Miles Franklin Literary Award 2009

2009 Winner - Breath
by Tim Winton

The Miles Franklin Literary Award, our first and most prestigious literary award, was established in 1954 with a bequest from the author Miles Franklin. She was concerned to see Australian literature flourish and knew first hand the struggles most authors have in Australia.

The Miles Franklin Literary Award celebrates Australian character and creativity and nurtures the continuing life of literature about Australia. It is awarded for the novel of the year which is of the highest literary merit and presents Australian life in any of its phases.

Since it was first awarded in 1957 to Patrick White for his novel Voss, the award has encouraged authors and delivered an immense contribution to the richness of Australian cultural life.

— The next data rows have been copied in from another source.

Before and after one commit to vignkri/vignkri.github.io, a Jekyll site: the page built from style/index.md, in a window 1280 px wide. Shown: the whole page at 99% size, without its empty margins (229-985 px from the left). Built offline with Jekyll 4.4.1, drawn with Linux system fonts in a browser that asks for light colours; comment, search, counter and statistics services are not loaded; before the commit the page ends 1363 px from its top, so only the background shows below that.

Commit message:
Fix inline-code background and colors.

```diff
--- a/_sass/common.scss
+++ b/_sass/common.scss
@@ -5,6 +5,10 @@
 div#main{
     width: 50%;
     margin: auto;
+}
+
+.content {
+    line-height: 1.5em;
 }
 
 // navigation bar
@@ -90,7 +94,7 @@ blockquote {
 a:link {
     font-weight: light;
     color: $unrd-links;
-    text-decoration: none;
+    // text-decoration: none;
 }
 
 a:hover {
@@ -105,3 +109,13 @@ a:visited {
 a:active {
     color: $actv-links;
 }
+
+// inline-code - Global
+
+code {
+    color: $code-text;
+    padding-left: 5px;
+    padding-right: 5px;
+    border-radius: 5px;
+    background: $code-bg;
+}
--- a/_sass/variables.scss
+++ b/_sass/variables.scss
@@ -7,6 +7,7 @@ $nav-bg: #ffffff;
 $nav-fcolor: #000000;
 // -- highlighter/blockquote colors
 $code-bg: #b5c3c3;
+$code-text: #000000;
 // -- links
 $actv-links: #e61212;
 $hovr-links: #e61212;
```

The Miles Franklin Literary Award 2009

On Thursday 18 June 2009 at a gala dinner held at the State Library of New South Wales. Tim Winton was announced as the 2009 winner for his novel Breath.

It is twenty-five years ago when Tim won his first Miles Franklin Literary Award for Shallows. His 2009 win means that he is the only writer ever to have won four times in his own right.

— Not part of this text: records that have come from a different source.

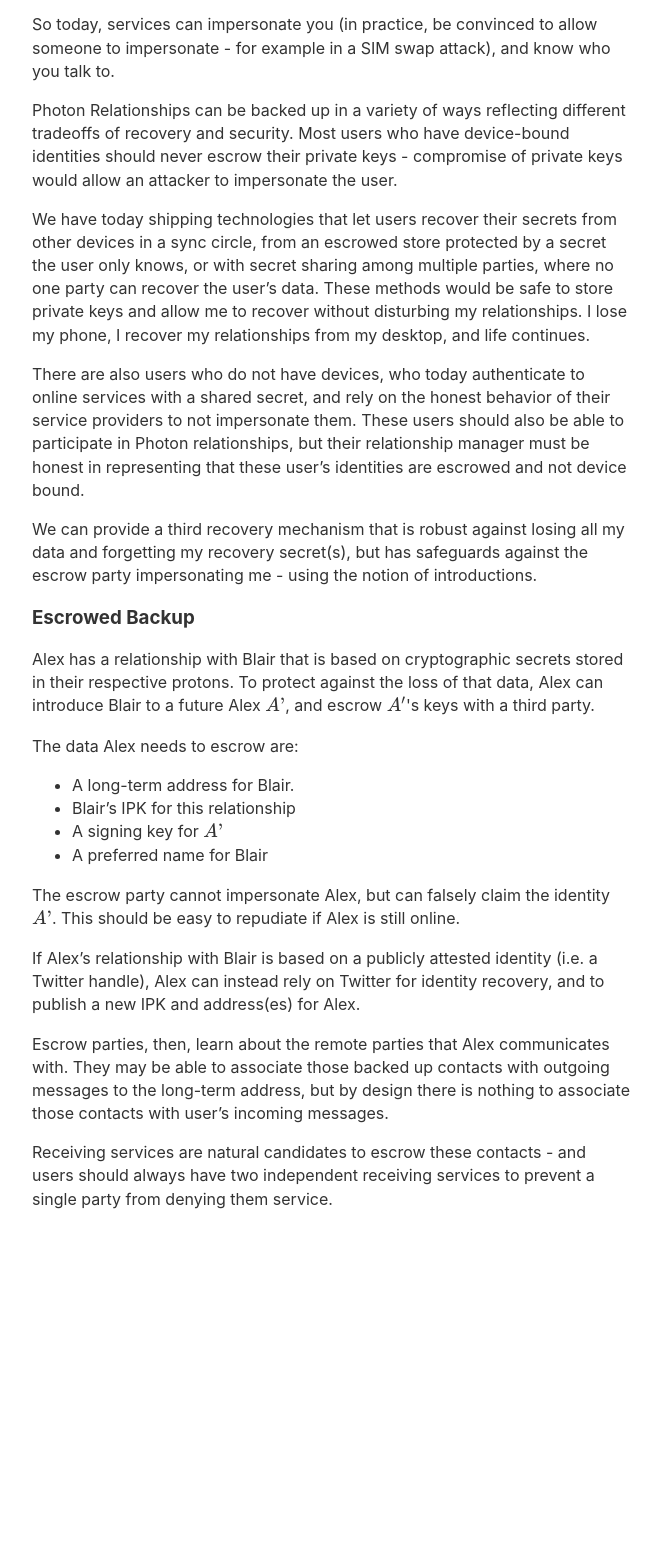
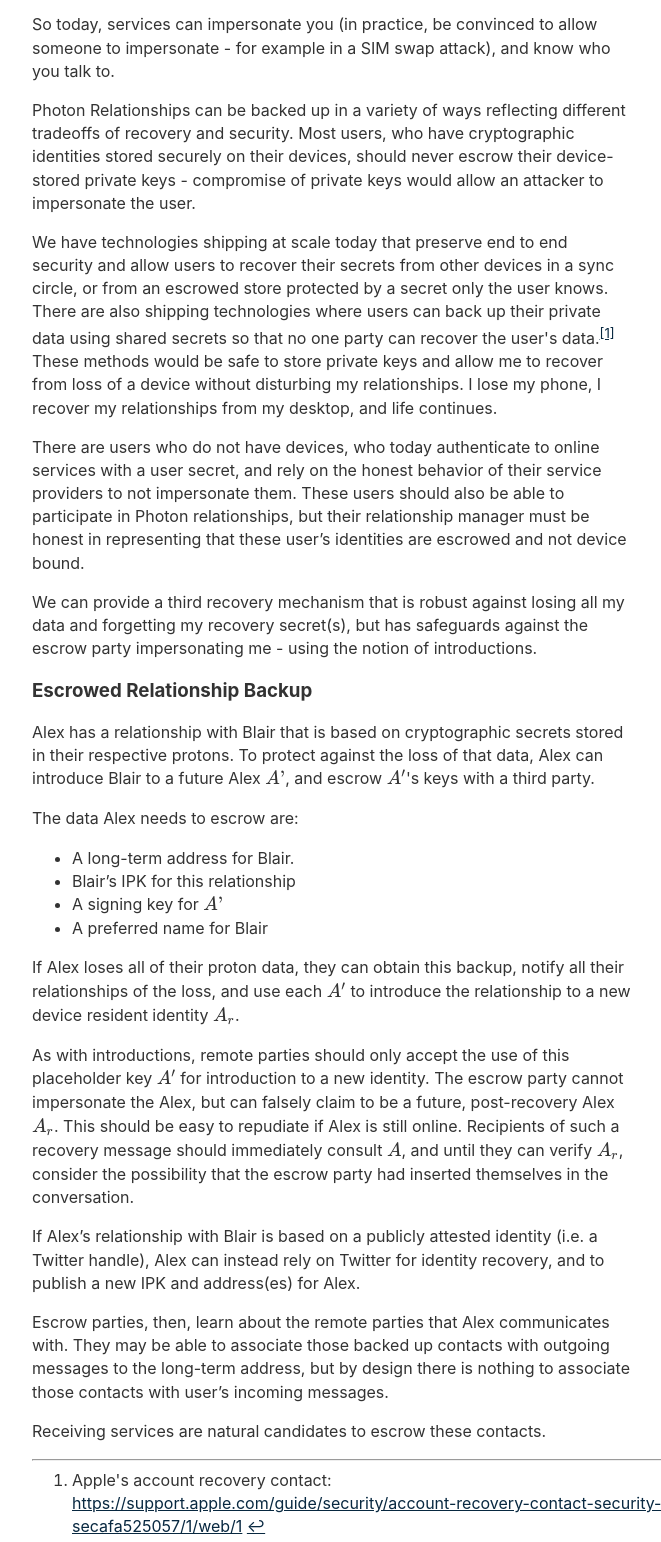
Before and after one commit to messaging-interop/messaging-interop.github.io, an Eleventy site: page posts/5.1-Backup.md in a window 1280 px wide. Shown: the part 248-1790 px from the top of the page, without its empty margins (8-669 px from the left). Before the commit the page ends 1475 px from the top, so only its background shows below. Built offline with nearby package versions, Linux system fonts and the light colour scheme; Eleventy itself is replaced by a stand-in of ours; files that its build step writes are made by us from their sources.

Commit message:
Update backup discussion

```diff
--- a/posts/5.1-Backup.md
+++ b/posts/5.1-Backup.md
@@ -9,15 +9,15 @@ People need to be able to continue their conversations if they lose their device
 
 So today, services can impersonate you (in practice, be convinced to allow someone to impersonate - for example in a SIM swap attack), and know who you talk to.
 
-Photon Relationships can be backed up in a variety of ways reflecting different tradeoffs of recovery and security. Most users who have device-bound identities should never escrow their private keys - compromise of private keys would allow an attacker to impersonate the user.
+Photon Relationships can be backed up in a variety of ways reflecting different tradeoffs of recovery and security. Most users, who have cryptographic identities stored securely on their devices, should never escrow their device-stored private keys - compromise of private keys would allow an attacker to impersonate the user.
 
-We have today shipping technologies that let users recover their secrets from other devices in a sync circle, from an escrowed store protected by a secret the user only knows, or with secret sharing among multiple parties, where no one party can recover the user’s data. These methods would be safe to store private keys and allow me to recover without disturbing my relationships. I lose my phone, I recover my relationships from my desktop, and life continues.
+We have technologies shipping at scale today that preserve end to end security and allow users to recover their secrets from other devices in a sync circle, or from an escrowed store protected by a secret only the user knows. There are also shipping technologies where users can back up their private data using shared secrets so that no one party can recover the user's data.[^1] These methods would be safe to store private keys and allow me to recover from loss of a device without disturbing my relationships. I lose my phone, I recover my relationships from my desktop, and life continues.
 
-There are also users who do not have devices, who today authenticate to online services with a shared secret, and rely on the honest behavior of their service providers to not impersonate them. These users should also be able to participate in Photon relationships, but their relationship manager must be honest in representing that these user’s identities are escrowed and not device bound.
+There are users who do not have devices, who today authenticate to online services with a user secret, and rely on the honest behavior of their service providers to not impersonate them. These users should also be able to participate in Photon relationships, but their relationship manager must be honest in representing that these user’s identities are escrowed and not device bound.
 
 We can provide a third recovery mechanism that is robust against losing all my data and forgetting my recovery secret(s), but has safeguards against the escrow party impersonating me - using the notion of introductions.
 
-### Escrowed Backup
+### Escrowed Relationship Backup
 Alex has a relationship with Blair that is based on cryptographic secrets stored in their respective protons. To protect against the loss of that data, Alex can introduce Blair to a future Alex $$A’$$, and escrow $$A'$$'s keys with a third party.
 
 The data Alex needs to escrow are:
@@ -26,10 +26,14 @@ The data Alex needs to escrow are:
 - A signing key for $$A’$$
 - A preferred name for Blair
 
-The escrow party cannot impersonate Alex, but can falsely claim the identity $$A’$$. This should be easy to repudiate if Alex is still online.
+If Alex loses all of their proton data, they can obtain this backup, notify all their relationships of the loss, and use each $$A'$$ to introduce the relationship to a new device resident identity $$A_r$$.
+
+As with introductions, remote parties should only accept the use of this placeholder key $$A'$$ for introduction to a new identity. The escrow party cannot impersonate the Alex, but can falsely claim to be a future, post-recovery Alex $$A_r$$. This should be easy to repudiate if Alex is still online. Recipients of such a recovery message should immediately consult $$A$$, and until they can verify $$A_r$$, consider the possibility that the escrow party had inserted themselves in the conversation.
 
 If Alex’s relationship with Blair is based on a publicly attested identity (i.e. a Twitter handle), Alex can instead rely on Twitter for identity recovery, and to publish a new IPK and address(es) for Alex.
 
 Escrow parties, then, learn about the remote parties that Alex communicates with. They may be able to associate those backed up contacts with outgoing messages to the long-term address, but by design there is nothing to associate those contacts with user’s incoming messages.
 
-Receiving services are natural candidates to escrow these contacts - and users should always have two independent receiving services to prevent a single party from denying them service.
+Receiving services are natural candidates to escrow these contacts.
+
+[^1]: Apple's account recovery contact: https://support.apple.com/guide/security/account-recovery-contact-security-secafa525057/1/web/1
```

2009 Winner
Breath
Tim Winton
(Penguin)



On his win, Tim Winton said that this award has tried to do its part over time to stiffen the resolve and bolster the confidence of Australian writers and by honouring local stories and voices it's contributed to the success our literary culture has enjoyed in recent years.

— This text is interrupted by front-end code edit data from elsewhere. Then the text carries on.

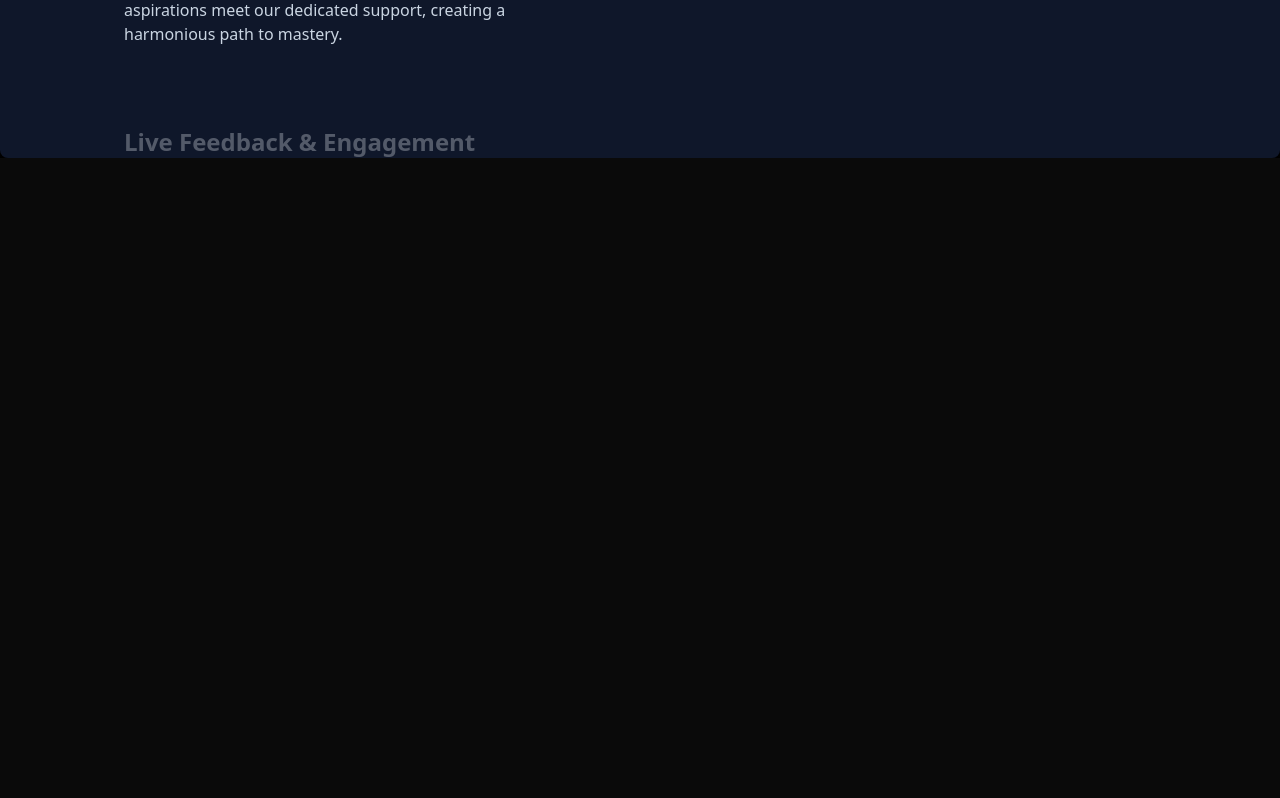
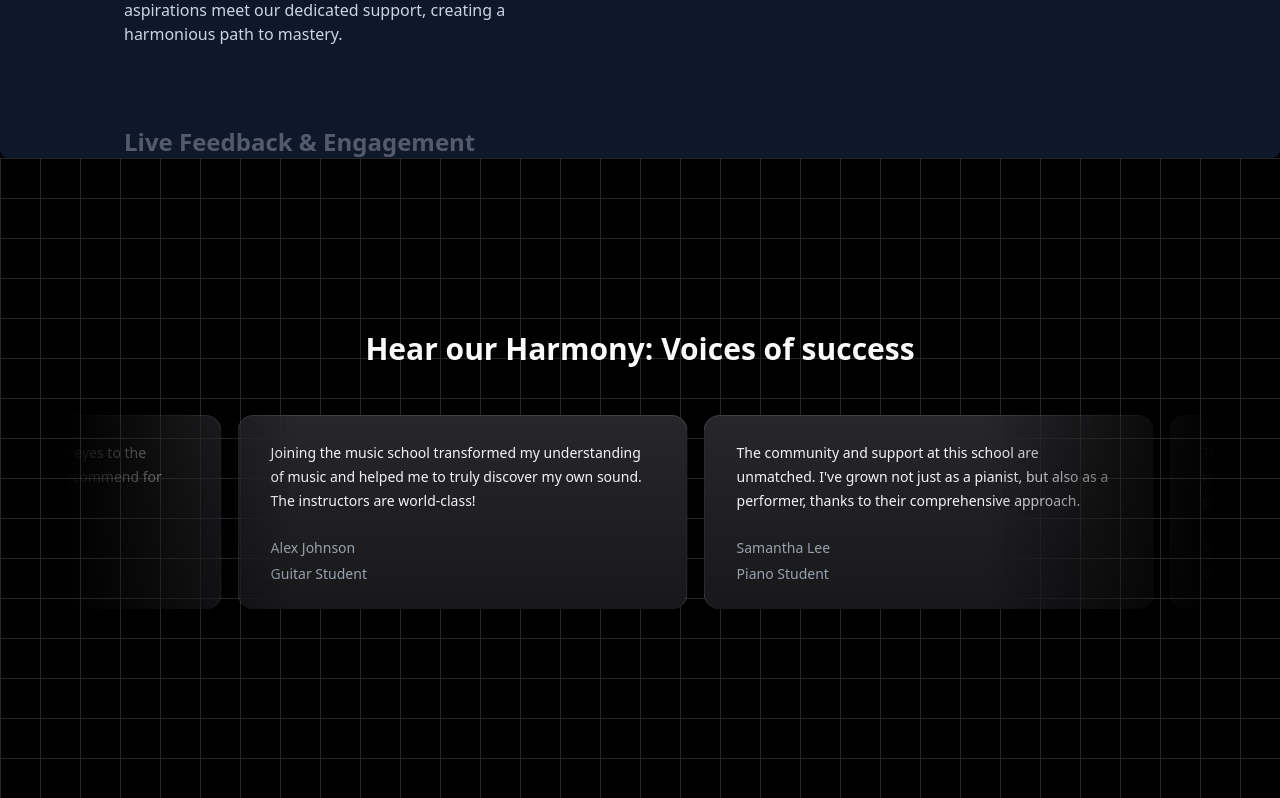
Before and after one commit to Sparsh912/Music, a Next.js app: page / in a window 1280 px wide. Shown: the part 1682-2480 px from the top of the page. Before the commit the page ends 1840 px from the top, so only its background shows below. Built offline with nearby package versions, Linux system fonts and the light colour scheme.

Commit message:
add grid and infinite moving cards

```diff
--- a/src/app/globals.css
+++ b/src/app/globals.css
@@ -46,6 +46,13 @@
   --radius-lg: var(--radius);
   --radius-xl: calc(var(--radius) + 4px);
   --animate-spotlight: spotlight 2s ease 0.75s 1 forwards;
+  --animate-scroll: scroll var(--animation-duration, 40s) var(--animation-direction, forwards) linear infinite;
+
+  @keyframes scroll {
+    to {
+      transform: translate(calc(-50% - 0.5rem));
+    }
+  }
 }
 
 :root {
--- a/src/app/page.tsx
+++ b/src/app/page.tsx
@@ -1,5 +1,6 @@
 import FeaturedCourses from "@/components/FeaturedCourses";
 import HeroSection from "@/components/HeroSection";
+import MusicSchoolTestimonials from "@/components/TestimonialCards";
 import WhyChooseUs from "@/components/WhyChooseUs";
 
 export default function Home() {
@@ -8,6 +9,7 @@ export default function Home() {
       <HeroSection/>
       <FeaturedCourses/>
       <WhyChooseUs />
+      <MusicSchoolTestimonials/>
     </main>
   );
 }
--- /dev/null
+++ b/src/components/TestimonialCards.tsx
@@ -0,0 +1,65 @@
+"use client"
+
+import { cn } from "@/lib/utils";
+import { InfiniteMovingCards } from "./ui/infinite-moving-cards";
+
+const musicSchoolTestimonials = [
+    {
+      quote:
+        'Joining the music school transformed my understanding of music and helped me to truly discover my own sound. The instructors are world-class!',
+      name: 'Alex Johnson',
+      title: 'Guitar Student',
+    },
+    {
+      quote:
+        "The community and support at this school are unmatched. I've grown not just as a pianist, but also as a performer, thanks to their comprehensive approach.",
+      name: 'Samantha Lee',
+      title: 'Piano Student',
+    },
+    {
+      quote:
+        "This school offered me the tools and confidence to take my singing to the next level. I'm endlessly grateful for the personalized coaching.",
+      name: 'Michael Chen',
+      title: 'Vocal Student',
+    },
+    {
+      quote:
+        'As a violinist, finding the right mentor can be challenging, but this school matched me with a teacher who truly understands my goals and challenges.',
+      name: 'Emily Taylor',
+      title: 'Violin Student',
+    },
+    {
+      quote:
+        'The production courses here opened my eyes to the intricacies of music production. Highly recommend for any aspiring producers!',
+      name: 'Chris Morales',
+      title: 'Music Production Student',
+    },
+  ];
+
+
+function MusicSchoolTestimonials() {
+  return (
+    <div className="h-[40rem] w-full dark:bg-black dark:bg-grid-white/[0.2] relative flex flex-col items-center justify-center overflow-hidden">
+      <div
+        className={cn(
+          "absolute inset-0",
+          "[background-size:40px_40px]",
+          "[background-image:linear-gradient(to_right,#e4e4e7_1px,transparent_1px),linear-gradient(to_bottom,#e4e4e7_1px,transparent_1px)]",
+          "dark:[background-image:linear-gradient(to_right,#262626_1px,transparent_1px),linear-gradient(to_bottom,#262626_1px,transparent_1px)]",
+        )}
+      />
+        <h2 className="text-3xl font-bold text-center mb-8 z-10">Hear our Harmony: Voices of success</h2>
+        <div className="flex justify-center w-full overflow-hidden px-4 sm:px-6 lg:px-8">
+            <div className="w-full max-w-6xl">
+            <InfiniteMovingCards
+                items={musicSchoolTestimonials}
+                direction="right"
+                speed="slow"
+      />
+            </div>
+        </div>
+    </div>
+  )
+}
+
+export default MusicSchoolTestimonials
```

Commenting on the winner’s novel, the Judging Panel wrote:

Breath is a searing document about masculinity, about risk, and about young people’s desire to push the limits. Winton is at the height of his powers as a novelist, and this is his greatest love letter yet to the sea, to the coast of West Australia, and a compelling testimony to the role of surfing in Australian culture. Written in Winton’s own distinctive voice, we can sense that it is also a homage to some of his favourite writers: Salinger, Faulkner, Melville and Hemingway. But as we are drawn in by the elemental currents of its narrative and the compelling, wave-like force of events, Breath raises disturbing questions about desire and ‘the damage done’. What lines are crossed during rite’s passage? What ethical constraints affect relations between different generations of men and women? Throughout the novel we hear the scream of wind and storm waves and the distant, siren call of the bombora – surf breaking far out at sea. After ‘so much damage, too much shame’, can there be a going back?”

About the Author

Tim Winton has published twenty books for adults and children, and his work has been translated into 25 languages. Since his first novel An Open Swimmer won the Australian/Vogel Award in 1981, he has won the Miles Franklin Literary Award four times (for Shallows, Cloudstreet, Dirt Music and Breath) and twice been shortlisted for the Booker Prize (for The Riders and Dirt Music). He lives in Western Australia.

The 2009 Prize was $42,000 and is awarded for the novel of the year which is of “the highest literary merit and which must present Australian life in any of its phases”.  Novels submitted must have been published in the year of entry of the Award.

The Shortlist

On Thursday 16 March, the 2009 shortlist was announced. The five novels were:

 Breath  Tim Winton   Penguin
 Ice  Louis Nowra  Allen & Unwin
 The Pages  Murray Bail  Text Publishing Melbourne Australia
 The Slap  Christos Tsiolkas  Allen & Unwin
 Wanting  Richard Flanagan  Knopf (Random House Australia)

To read more about the shortlist enter here

The Longlist

On Thursday 12 March, the 2009 longlist was announced. To read about the longlist enter here.
55 books were submitted for this year's Award.

The Judges

Judges for this year's Award were Professor Robert Dixon, Professor Morag Fraser AM, Lesley McKay, Regina Sutton and Murray Waldren.

The Patron

The Nelson Meers Foundation continues its patronage of the Award for 2009.



The Nelson Meers Foundation was founded by Nelson Meers, a former Lord Mayor of Sydney, in order to continue Mr Meers' background in civic service. The Foundation is committed to the principle that artistic and cultural endeavours are essential to both individual identity and an enlightened and democratic society. To view more information about this Foundation please visit http://www.nelsonmeersfoundation.org.au/

Supporters

A number of organisations also generously contributed to the 2009 Award:

Australian Booksellers Association (Booksellers' Competition)
HarperCollins Publishers Australia (copies of Jill Roe's Stella Miles Franklin: A Biography)
NIDA (Actors and Costumes)
State Library of NSW (Venue)